--- Work required ---
Find the word "output" below. Copy each line that has it.

[Items from a data source]
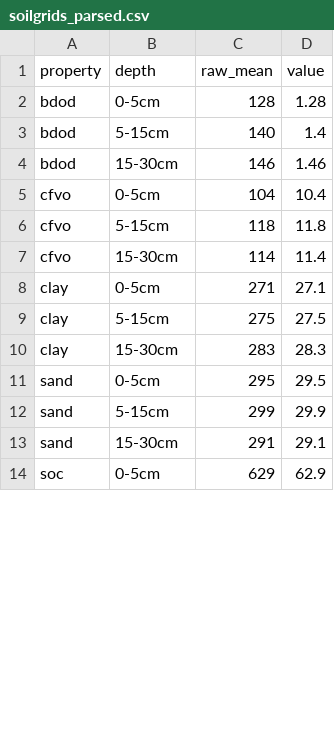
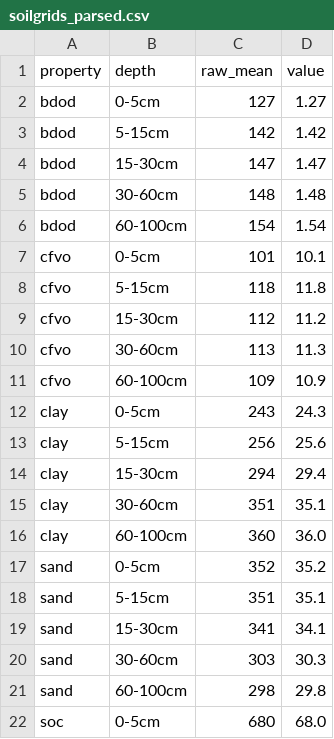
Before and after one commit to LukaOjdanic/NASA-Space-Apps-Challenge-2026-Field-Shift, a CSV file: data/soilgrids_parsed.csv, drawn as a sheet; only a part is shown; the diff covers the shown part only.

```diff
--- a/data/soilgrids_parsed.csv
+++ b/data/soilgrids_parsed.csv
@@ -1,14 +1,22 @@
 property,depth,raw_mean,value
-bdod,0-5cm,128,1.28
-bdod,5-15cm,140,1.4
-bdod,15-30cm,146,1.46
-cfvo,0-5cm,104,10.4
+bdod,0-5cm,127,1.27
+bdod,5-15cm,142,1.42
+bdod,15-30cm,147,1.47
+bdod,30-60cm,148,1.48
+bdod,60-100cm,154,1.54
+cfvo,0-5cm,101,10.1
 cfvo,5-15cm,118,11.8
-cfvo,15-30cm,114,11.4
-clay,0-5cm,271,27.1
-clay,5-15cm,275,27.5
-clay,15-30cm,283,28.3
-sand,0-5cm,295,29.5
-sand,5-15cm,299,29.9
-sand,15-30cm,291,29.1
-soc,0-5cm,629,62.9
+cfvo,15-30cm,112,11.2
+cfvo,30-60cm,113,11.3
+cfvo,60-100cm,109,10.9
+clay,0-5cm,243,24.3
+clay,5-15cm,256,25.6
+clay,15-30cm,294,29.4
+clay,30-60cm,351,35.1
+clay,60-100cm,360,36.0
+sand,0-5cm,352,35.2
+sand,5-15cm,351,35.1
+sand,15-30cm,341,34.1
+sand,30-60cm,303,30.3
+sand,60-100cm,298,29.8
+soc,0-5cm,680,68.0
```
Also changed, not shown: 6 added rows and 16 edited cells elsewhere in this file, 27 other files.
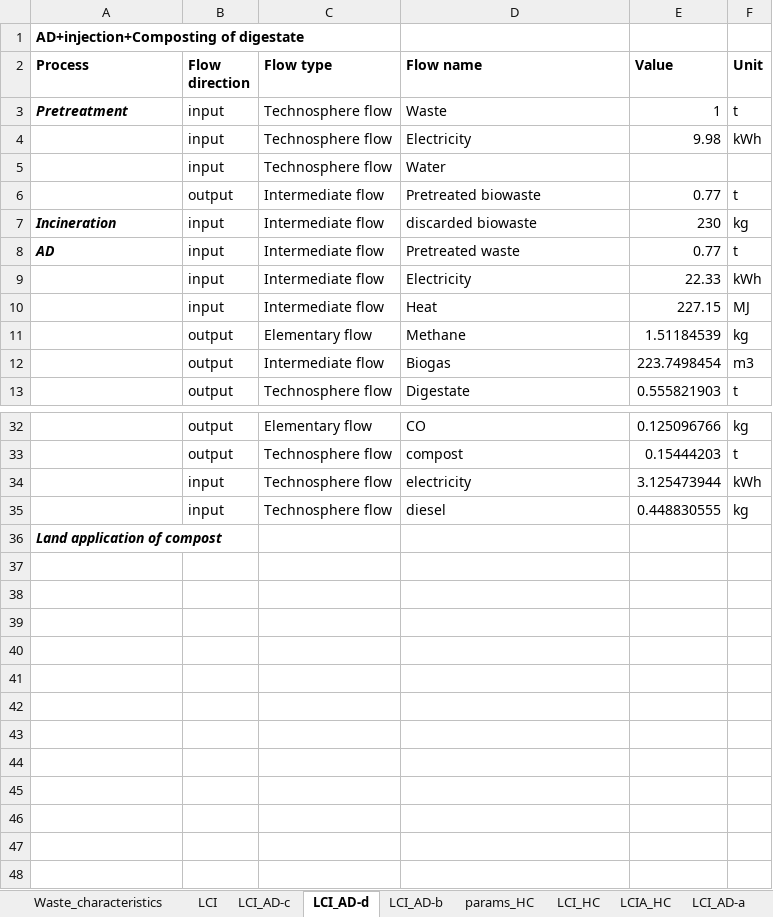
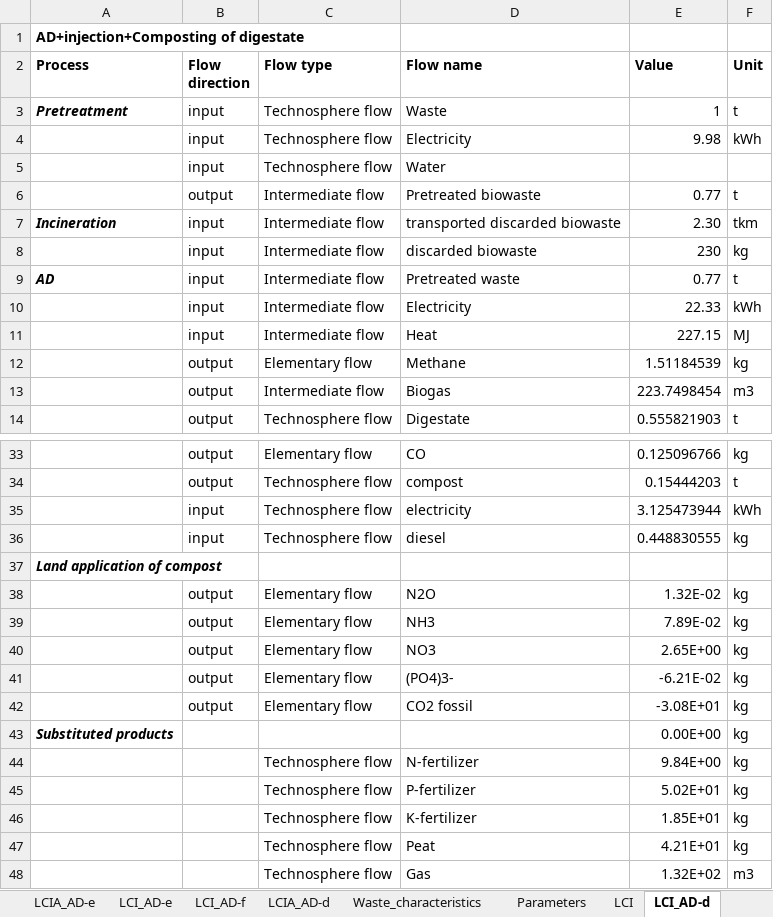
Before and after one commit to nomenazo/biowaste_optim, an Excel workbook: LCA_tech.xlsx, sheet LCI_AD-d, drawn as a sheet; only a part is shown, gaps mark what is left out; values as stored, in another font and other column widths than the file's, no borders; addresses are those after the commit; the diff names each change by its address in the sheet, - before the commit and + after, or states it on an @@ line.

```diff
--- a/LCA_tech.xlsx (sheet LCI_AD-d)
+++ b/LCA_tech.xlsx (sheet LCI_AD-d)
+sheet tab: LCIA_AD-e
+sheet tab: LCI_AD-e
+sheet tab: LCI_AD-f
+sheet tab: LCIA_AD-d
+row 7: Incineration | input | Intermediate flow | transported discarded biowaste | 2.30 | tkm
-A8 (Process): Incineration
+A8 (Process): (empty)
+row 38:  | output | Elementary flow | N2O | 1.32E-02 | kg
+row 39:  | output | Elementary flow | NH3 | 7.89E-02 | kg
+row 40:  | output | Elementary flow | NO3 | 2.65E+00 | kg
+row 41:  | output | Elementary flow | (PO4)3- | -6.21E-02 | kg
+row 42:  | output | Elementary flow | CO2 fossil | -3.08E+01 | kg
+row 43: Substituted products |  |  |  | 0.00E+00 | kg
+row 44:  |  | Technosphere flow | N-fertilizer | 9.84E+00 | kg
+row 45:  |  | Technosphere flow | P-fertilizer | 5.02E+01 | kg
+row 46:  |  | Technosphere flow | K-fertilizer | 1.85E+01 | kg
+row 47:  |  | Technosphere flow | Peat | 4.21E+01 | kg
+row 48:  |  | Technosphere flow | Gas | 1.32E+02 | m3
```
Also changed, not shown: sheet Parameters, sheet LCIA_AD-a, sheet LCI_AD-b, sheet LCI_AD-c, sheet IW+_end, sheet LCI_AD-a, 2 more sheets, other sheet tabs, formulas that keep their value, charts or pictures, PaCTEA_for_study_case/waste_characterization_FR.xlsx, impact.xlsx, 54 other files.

--- Response to the task ---
+row 38:  | output | Elementary flow | N2O | 1.32E-02 | kg
+row 39:  | output | Elementary flow | NH3 | 7.89E-02 | kg
+row 40:  | output | Elementary flow | NO3 | 2.65E+00 | kg
+row 41:  | output | Elementary flow | (PO4)3- | -6.21E-02 | kg
+row 42:  | output | Elementary flow | CO2 fossil | -3.08E+01 | kg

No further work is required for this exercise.